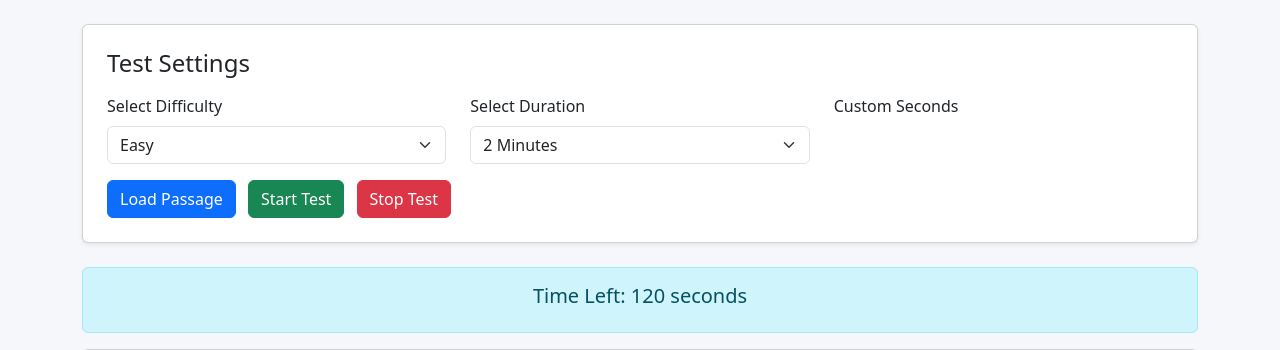
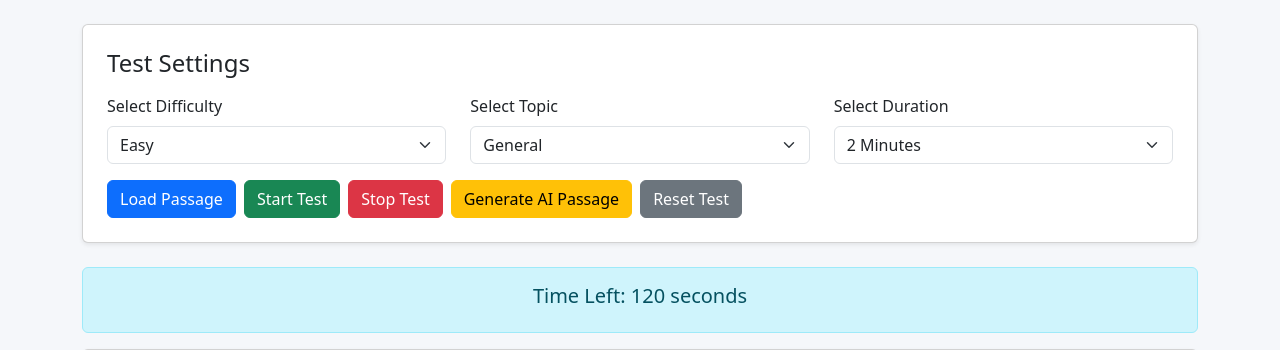
Before and after one commit to shudhanshu435/typing-practice-webapp, a Django app: page / in a window 1280 px wide. Shown: the part 56-406 px from the top of the page. Run offline with Django 5.2, Linux system fonts and the light colour scheme; the visitor is signed in with stand-in values (Sample User, id 1); data that the repository does not hold is empty.

Commit message:
Added AI paragraph generator, topic-based typing, reset feature, UI improvements

```diff
--- a/templates/typeit/typing_test.html
+++ b/templates/typeit/typing_test.html
@@ -29,7 +29,7 @@ body {
 
 <body>
 
-<!-- ✅ NAVBAR -->
+<!-- NAVBAR -->
 
 <nav class="navbar navbar-expand-lg navbar-dark bg-primary">
 
@@ -100,7 +100,42 @@ class="form-select">
 </select>
 
 </div>
+<div class="col-md-4">
 
+<label class="form-label">
+Select Topic
+</label>
+
+<select id="topicSelect"
+class="form-select">
+
+<option value="general">
+General
+</option>
+
+<option value="programming">
+Programming
+</option>
+
+<option value="technology">
+Technology
+</option>
+
+<option value="science">
+Science
+</option>
+
+<option value="history">
+History
+</option>
+
+<option value="education">
+Education
+</option>
+
+</select>
+
+</div>
 
 <div class="col-md-4">
 
@@ -125,15 +160,6 @@ Custom
 
 </select>
 
-</div>
-
-
-<div class="col-md-4">
-
-<label class="form-label">
-Custom Seconds
-</label>
-
 <input
 type="number"
 id="customTime"
@@ -144,9 +170,10 @@ style="display:none;"
 
 </div>
 
+
 </div>
 
-<div class="mt-3">
+<div class="mt-3 d-flex flex-wrap gap-2">
 
 <button
 class="btn btn-primary"
@@ -157,7 +184,7 @@ Load Passage
 </button>
 
 <button
-class="btn btn-success ms-2"
+class="btn btn-success"
 onclick="startTest()">
 
 Start Test
@@ -165,17 +192,32 @@ Start Test
 </button>
 
 <button
-class="btn btn-danger ms-2"
+class="btn btn-danger"
 onclick="stopTest()">
 
 Stop Test
 
 </button>
 
+<button
+class="btn btn-warning"
+onclick="generateAIPassage()">
+
+Generate AI Passage
+
+</button>
+
+<button
+class="btn btn-secondary"
+onclick="loadPassage()">
+
+Reset Test
+
+</button>
+
 </div>
 
 </div>
-
 
 <!-- Timer -->
 
@@ -191,6 +233,16 @@ seconds
 
 </div>
 
+<div id="aiLoading"
+     class="mt-2"
+     style="display:none;">
+
+<span class="spinner-border spinner-border-sm">
+</span>
+
+Generating AI passage...
+
+</div>
 
 <!-- Passage Area -->
 
@@ -318,19 +370,12 @@ inputElement.disabled = true;
 timeSelect.addEventListener(
 "change",
 function () {
-
     if (timeSelect.value === "custom") {
-
-        customTimeInput.style.display =
-            "inline";
-
+        customTimeInput.style.display = "block";
     }
     else {
-
-        customTimeInput.style.display =
-            "none";
+        customTimeInput.style.display = "none";
     }
-
 });
 
 
@@ -630,7 +675,54 @@ function loadPassage() {
     window.location.href = "/?difficulty=" + difficulty;
 
 }
+</script>
+
+<script>
+    function generateAIPassage(){
+        let difficulty = document.getElementById("difficultySelect").value;
+        let topic = document.getElementById("topicSelect").value;
+
+        // Show loading
+        document.getElementById(
+            "aiLoading"
+        ).style.display = "block";
+
+        fetch("/generate-passage/", {
+           method: "POST",
+           headers: {
+               "Content-Type": "application/json",
+               "X-CSRFToken": csrfToken
+           },
+
+           body: JSON.stringify({ difficulty: difficulty, topic: topic })
+        })
+
+        .then(response =>
+            response.json()
+        )
+
+        .then(data => {
+            let paragraph = data.passage;
+
+            //Update text variable
+            text = paragraph
+
+            // Reload passage display
+            passageElement.innerHTML = "";
+
+            for( let char of text){
+                let span = document.createElement("span");
+
+                span.innerText = char;
+                passageElement.appendChild(span);
+            }
+
+            // Hide loading
+            document.getElementById("aiLoading").style.display = "none";
+        });
+    }
 
 </script>
+
 </body>
 </html>
--- a/typeit/urls.py
+++ b/typeit/urls.py
@@ -9,4 +9,5 @@ urlpatterns = [
     path('dashboard/', dashboard, name='dashboard'),
     path('profile/', profile, name='profile'),
     path('leaderboard/', leaderboard, name='leaderboard'),
+    path('generate-passage/', generate_passage, name="generate_passage"),
 ]
--- a/typeit/views.py
+++ b/typeit/views.py
@@ -10,7 +10,7 @@ from .models import TypingRecord
 from django.contrib.auth.decorators import login_required
 from django.db.models import Avg, Max
 
-from .utils.ai_helper import analyze_typing_errors
+from .utils.ai_helper import analyze_typing_errors, generate_ai_paragraph
 
 # Create your views here.
 @login_required
@@ -206,3 +206,13 @@ def leaderboard(request):
     }
 
     return render(request, 'typeit/leaderboard.html', context)
+
+@login_required
+def generate_passage(request):
+    if request.method == "POST":
+        data = json.loads(request.body)
+        difficulty = data.get("difficulty", "easy")
+        topic = data.get("topic", "general")
+        # Call AI
+        paragraph = generate_ai_paragraph(difficulty, topic)
+        return JsonResponse({"passage": paragraph})
```
Also changed, not shown: typeit/utils/ai_helper.py (+32 -0 lines).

-- -- --

Write every entry out again exactly, images omitted.

● **OUTPUT OF THE EXERCISE**
Before and after one commit to shudhanshu435/typing-practice-webapp, a Django app: page / in a window 1280 px wide. Shown: the part 56-406 px from the top of the page. Run offline with Django 5.2, Linux system fonts and the light colour scheme; the visitor is signed in with stand-in values (Sample User, id 1); data that the repository does not hold is empty.

Commit message:
Added AI paragraph generator, topic-based typing, reset feature, UI improvements

```diff
--- a/templates/typeit/typing_test.html
+++ b/templates/typeit/typing_test.html
@@ -29,7 +29,7 @@ body {
 
 <body>
 
-<!-- ✅ NAVBAR -->
+<!-- NAVBAR -->
 
 <nav class="navbar navbar-expand-lg navbar-dark bg-primary">
 
@@ -100,7 +100,42 @@ class="form-select">
 </select>
 
 </div>
+<div class="col-md-4">
 
+<label class="form-label">
+Select Topic
+</label>
+
+<select id="topicSelect"
+class="form-select">
+
+<option value="general">
+General
+</option>
+
+<option value="programming">
+Programming
+</option>
+
+<option value="technology">
+Technology
+</option>
+
+<option value="science">
+Science
+</option>
+
+<option value="history">
+History
+</option>
+
+<option value="education">
+Education
+</option>
+
+</select>
+
+</div>
 
 <div class="col-md-4">
 
@@ -125,15 +160,6 @@ Custom
 
 </select>
 
-</div>
-
-
-<div class="col-md-4">
-
-<label class="form-label">
-Custom Seconds
-</label>
-
 <input
 type="number"
 id="customTime"
@@ -144,9 +170,10 @@ style="display:none;"
 
 </div>
 
+
 </div>
 
-<div class="mt-3">
+<div class="mt-3 d-flex flex-wrap gap-2">
 
 <button
 class="btn btn-primary"
@@ -157,7 +184,7 @@ Load Passage
 </button>
 
 <button
-class="btn btn-success ms-2"
+class="btn btn-success"
 onclick="startTest()">
 
 Start Test
@@ -165,17 +192,32 @@ Start Test
 </button>
 
 <button
-class="btn btn-danger ms-2"
+class="btn btn-danger"
 onclick="stopTest()">
 
 Stop Test
 
 </button>
 
+<button
+class="btn btn-warning"
+onclick="generateAIPassage()">
+
+Generate AI Passage
+
+</button>
+
+<button
+class="btn btn-secondary"
+onclick="loadPassage()">
+
+Reset Test
+
+</button>
+
 </div>
 
 </div>
-
 
 <!-- Timer -->
 
@@ -191,6 +233,16 @@ seconds
 
 </div>
 
+<div id="aiLoading"
+     class="mt-2"
+     style="display:none;">
+
+<span class="spinner-border spinner-border-sm">
+</span>
+
+Generating AI passage...
+
+</div>
 
 <!-- Passage Area -->
 
@@ -318,19 +370,12 @@ inputElement.disabled = true;
 timeSelect.addEventListener(
 "change",
 function () {
-
     if (timeSelect.value === "custom") {
-
-        customTimeInput.style.display =
-            "inline";
-
+        customTimeInput.style.display = "block";
     }
     else {
-
-        customTimeInput.style.display =
-            "none";
+        customTimeInput.style.display = "none";
     }
-
 });
 
 
@@ -630,7 +675,54 @@ function loadPassage() {
     window.location.href = "/?difficulty=" + difficulty;
 
 }
+</script>
+
+<script>
+    function generateAIPassage(){
+        let difficulty = document.getElementById("difficultySelect").value;
+        let topic = document.getElementById("topicSelect").value;
+
+        // Show loading
+        document.getElementById(
+            "aiLoading"
+        ).style.display = "block";
+
+        fetch("/generate-passage/", {
+           method: "POST",
+           headers: {
+               "Content-Type": "application/json",
+               "X-CSRFToken": csrfToken
+           },
+
+           body: JSON.stringify({ difficulty: difficulty, topic: topic })
+        })
+
+        .then(response =>
+            response.json()
+        )
+
+        .then(data => {
+            let paragraph = data.passage;
+
+            //Update text variable
+            text = paragraph
+
+            // Reload passage display
+            passageElement.innerHTML = "";
+
+            for( let char of text){
+                let span = document.createElement("span");
+
+                span.innerText = char;
+                passageElement.appendChild(span);
+            }
+
+            // Hide loading
+            document.getElementById("aiLoading").style.display = "none";
+        });
+    }
 
 </script>
+
 </body>
 </html>
--- a/typeit/urls.py
+++ b/typeit/urls.py
@@ -9,4 +9,5 @@ urlpatterns = [
     path('dashboard/', dashboard, name='dashboard'),
     path('profile/', profile, name='profile'),
     path('leaderboard/', leaderboard, name='leaderboard'),
+    path('generate-passage/', generate_passage, name="generate_passage"),
 ]
--- a/typeit/views.py
+++ b/typeit/views.py
@@ -10,7 +10,7 @@ from .models import TypingRecord
 from django.contrib.auth.decorators import login_required
 from django.db.models import Avg, Max
 
-from .utils.ai_helper import analyze_typing_errors
+from .utils.ai_helper import analyze_typing_errors, generate_ai_paragraph
 
 # Create your views here.
 @login_required
@@ -206,3 +206,13 @@ def leaderboard(request):
     }
 
     return render(request, 'typeit/leaderboard.html', context)
+
+@login_required
+def generate_passage(request):
+    if request.method == "POST":
+        data = json.loads(request.body)
+        difficulty = data.get("difficulty", "easy")
+        topic = data.get("topic", "general")
+        # Call AI
+        paragraph = generate_ai_paragraph(difficulty, topic)
+        return JsonResponse({"passage": paragraph})
```
Also changed, not shown: typeit/utils/ai_helper.py (+32 -0 lines).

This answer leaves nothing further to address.